--- ENTRIES SUPPLIED ---
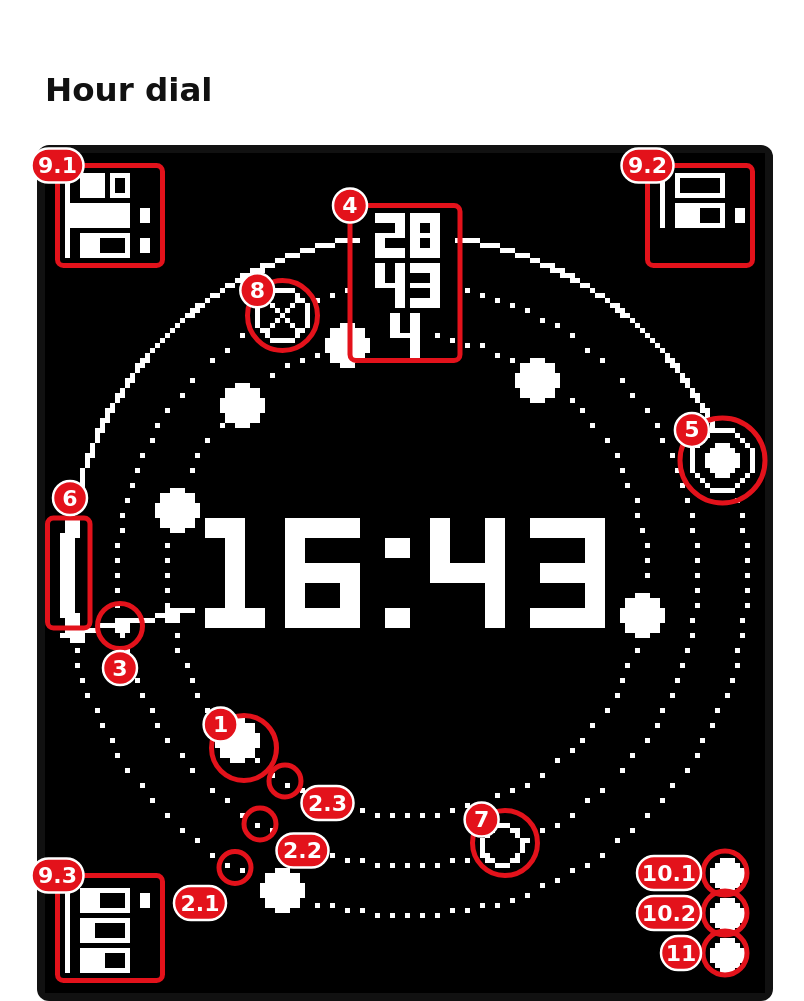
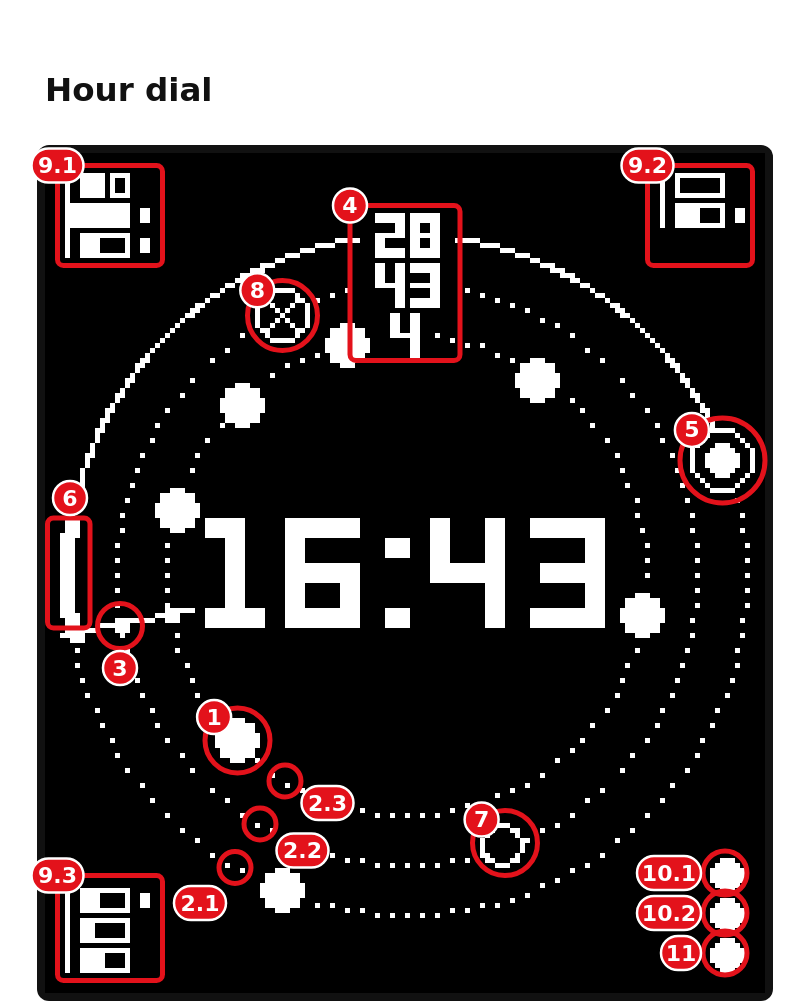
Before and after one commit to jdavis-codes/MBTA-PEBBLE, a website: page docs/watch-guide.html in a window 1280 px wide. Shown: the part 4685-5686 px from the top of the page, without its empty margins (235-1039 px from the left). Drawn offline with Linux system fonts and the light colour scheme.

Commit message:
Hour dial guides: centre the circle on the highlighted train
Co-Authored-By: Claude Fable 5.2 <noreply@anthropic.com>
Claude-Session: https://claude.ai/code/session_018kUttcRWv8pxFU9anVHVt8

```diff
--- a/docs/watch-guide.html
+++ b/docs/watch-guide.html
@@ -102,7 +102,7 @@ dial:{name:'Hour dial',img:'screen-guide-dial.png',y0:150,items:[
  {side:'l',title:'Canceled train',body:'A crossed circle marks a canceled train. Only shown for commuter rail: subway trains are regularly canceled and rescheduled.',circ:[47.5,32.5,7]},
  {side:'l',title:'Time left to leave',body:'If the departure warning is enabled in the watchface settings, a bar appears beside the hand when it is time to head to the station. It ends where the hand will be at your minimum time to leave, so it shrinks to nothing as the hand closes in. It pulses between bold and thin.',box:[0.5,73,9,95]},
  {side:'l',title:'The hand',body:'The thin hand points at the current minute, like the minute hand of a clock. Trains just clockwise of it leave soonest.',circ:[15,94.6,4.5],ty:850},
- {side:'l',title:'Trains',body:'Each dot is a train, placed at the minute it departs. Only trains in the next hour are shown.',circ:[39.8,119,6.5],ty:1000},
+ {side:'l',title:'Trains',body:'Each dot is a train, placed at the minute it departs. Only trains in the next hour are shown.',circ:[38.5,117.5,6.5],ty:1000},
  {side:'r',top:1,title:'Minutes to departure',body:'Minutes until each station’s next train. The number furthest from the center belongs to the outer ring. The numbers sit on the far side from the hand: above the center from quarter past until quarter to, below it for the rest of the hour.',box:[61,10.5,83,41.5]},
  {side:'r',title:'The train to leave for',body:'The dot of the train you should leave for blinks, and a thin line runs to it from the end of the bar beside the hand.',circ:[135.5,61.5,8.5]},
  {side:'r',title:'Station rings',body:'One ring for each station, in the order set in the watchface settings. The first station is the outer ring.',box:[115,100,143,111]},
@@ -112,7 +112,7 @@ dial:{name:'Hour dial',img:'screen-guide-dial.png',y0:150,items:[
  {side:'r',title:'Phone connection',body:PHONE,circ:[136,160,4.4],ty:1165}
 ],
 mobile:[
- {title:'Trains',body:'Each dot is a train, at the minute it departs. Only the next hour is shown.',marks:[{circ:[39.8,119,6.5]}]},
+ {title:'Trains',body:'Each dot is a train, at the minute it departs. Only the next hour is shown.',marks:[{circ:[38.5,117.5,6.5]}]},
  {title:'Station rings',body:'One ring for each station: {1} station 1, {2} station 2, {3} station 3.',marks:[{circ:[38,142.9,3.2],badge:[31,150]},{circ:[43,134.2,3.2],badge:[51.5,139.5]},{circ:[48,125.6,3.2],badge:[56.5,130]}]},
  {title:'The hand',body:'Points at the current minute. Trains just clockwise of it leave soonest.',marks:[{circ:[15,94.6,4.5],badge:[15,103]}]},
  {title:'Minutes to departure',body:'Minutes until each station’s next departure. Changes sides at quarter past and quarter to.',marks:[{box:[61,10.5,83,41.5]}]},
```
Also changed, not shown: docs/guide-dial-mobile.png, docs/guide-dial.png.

--- TASK REQUIREMENTS ---
Reproduce the data above word for word and omit the images.

--- EXERCISE RESPONSE ---
Before and after one commit to jdavis-codes/MBTA-PEBBLE, a website: page docs/watch-guide.html in a window 1280 px wide. Shown: the part 4685-5686 px from the top of the page, without its empty margins (235-1039 px from the left). Drawn offline with Linux system fonts and the light colour scheme.

Commit message:
Hour dial guides: centre the circle on the highlighted train
Co-Authored-By: Claude Fable 5.2 <noreply@anthropic.com>
Claude-Session: https://claude.ai/code/session_018kUttcRWv8pxFU9anVHVt8

```diff
--- a/docs/watch-guide.html
+++ b/docs/watch-guide.html
@@ -102,7 +102,7 @@ dial:{name:'Hour dial',img:'screen-guide-dial.png',y0:150,items:[
  {side:'l',title:'Canceled train',body:'A crossed circle marks a canceled train. Only shown for commuter rail: subway trains are regularly canceled and rescheduled.',circ:[47.5,32.5,7]},
  {side:'l',title:'Time left to leave',body:'If the departure warning is enabled in the watchface settings, a bar appears beside the hand when it is time to head to the station. It ends where the hand will be at your minimum time to leave, so it shrinks to nothing as the hand closes in. It pulses between bold and thin.',box:[0.5,73,9,95]},
  {side:'l',title:'The hand',body:'The thin hand points at the current minute, like the minute hand of a clock. Trains just clockwise of it leave soonest.',circ:[15,94.6,4.5],ty:850},
- {side:'l',title:'Trains',body:'Each dot is a train, placed at the minute it departs. Only trains in the next hour are shown.',circ:[39.8,119,6.5],ty:1000},
+ {side:'l',title:'Trains',body:'Each dot is a train, placed at the minute it departs. Only trains in the next hour are shown.',circ:[38.5,117.5,6.5],ty:1000},
  {side:'r',top:1,title:'Minutes to departure',body:'Minutes until each station’s next train. The number furthest from the center belongs to the outer ring. The numbers sit on the far side from the hand: above the center from quarter past until quarter to, below it for the rest of the hour.',box:[61,10.5,83,41.5]},
  {side:'r',title:'The train to leave for',body:'The dot of the train you should leave for blinks, and a thin line runs to it from the end of the bar beside the hand.',circ:[135.5,61.5,8.5]},
  {side:'r',title:'Station rings',body:'One ring for each station, in the order set in the watchface settings. The first station is the outer ring.',box:[115,100,143,111]},
@@ -112,7 +112,7 @@ dial:{name:'Hour dial',img:'screen-guide-dial.png',y0:150,items:[
  {side:'r',title:'Phone connection',body:PHONE,circ:[136,160,4.4],ty:1165}
 ],
 mobile:[
- {title:'Trains',body:'Each dot is a train, at the minute it departs. Only the next hour is shown.',marks:[{circ:[39.8,119,6.5]}]},
+ {title:'Trains',body:'Each dot is a train, at the minute it departs. Only the next hour is shown.',marks:[{circ:[38.5,117.5,6.5]}]},
  {title:'Station rings',body:'One ring for each station: {1} station 1, {2} station 2, {3} station 3.',marks:[{circ:[38,142.9,3.2],badge:[31,150]},{circ:[43,134.2,3.2],badge:[51.5,139.5]},{circ:[48,125.6,3.2],badge:[56.5,130]}]},
  {title:'The hand',body:'Points at the current minute. Trains just clockwise of it leave soonest.',marks:[{circ:[15,94.6,4.5],badge:[15,103]}]},
  {title:'Minutes to departure',body:'Minutes until each station’s next departure. Changes sides at quarter past and quarter to.',marks:[{box:[61,10.5,83,41.5]}]},
```
Also changed, not shown: docs/guide-dial-mobile.png, docs/guide-dial.png.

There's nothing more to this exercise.